• _What to produce_
Consider the data that follows and state how many lines contain the string "QuickAccessSection", using the number alone.

• _Data records_
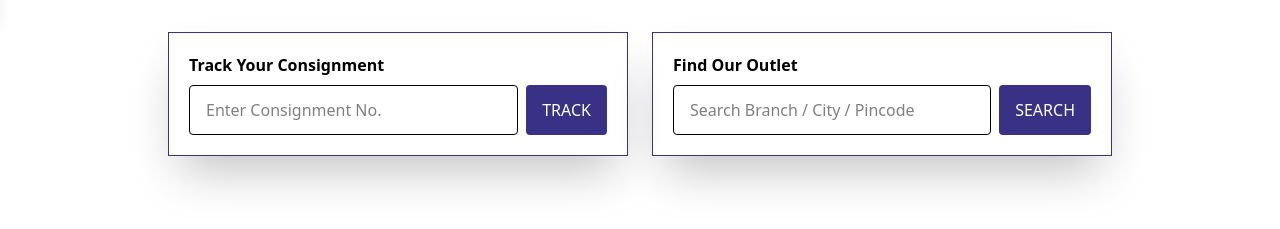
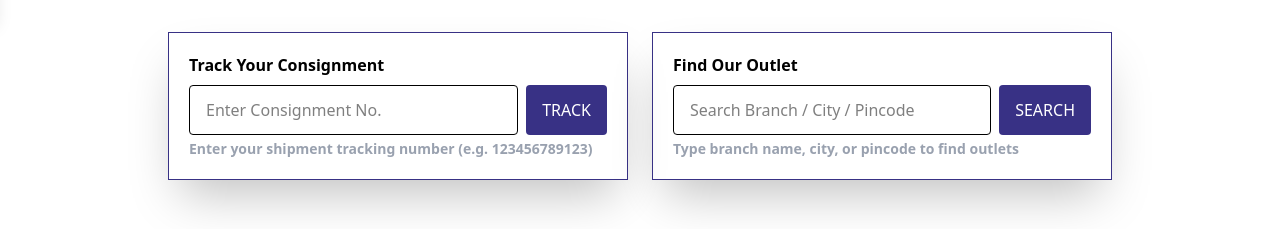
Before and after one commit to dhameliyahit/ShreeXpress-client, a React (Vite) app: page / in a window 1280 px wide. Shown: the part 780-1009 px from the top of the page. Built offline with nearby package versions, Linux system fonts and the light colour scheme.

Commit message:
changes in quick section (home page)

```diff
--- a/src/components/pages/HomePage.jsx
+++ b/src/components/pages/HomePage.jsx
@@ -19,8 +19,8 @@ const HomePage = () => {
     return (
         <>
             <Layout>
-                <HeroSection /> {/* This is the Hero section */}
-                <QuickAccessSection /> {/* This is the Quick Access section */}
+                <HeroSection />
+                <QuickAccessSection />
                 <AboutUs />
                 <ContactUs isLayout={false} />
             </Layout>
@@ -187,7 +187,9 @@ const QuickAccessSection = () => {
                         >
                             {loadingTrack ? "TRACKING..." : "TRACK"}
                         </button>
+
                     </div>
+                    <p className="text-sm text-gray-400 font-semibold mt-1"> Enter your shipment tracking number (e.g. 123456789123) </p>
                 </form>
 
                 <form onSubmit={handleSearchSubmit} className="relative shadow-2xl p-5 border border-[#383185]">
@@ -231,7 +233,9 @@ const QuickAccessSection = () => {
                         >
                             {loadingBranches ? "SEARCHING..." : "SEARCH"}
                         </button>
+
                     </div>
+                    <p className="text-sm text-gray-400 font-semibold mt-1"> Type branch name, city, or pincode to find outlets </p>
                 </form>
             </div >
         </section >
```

• _Task solution_
4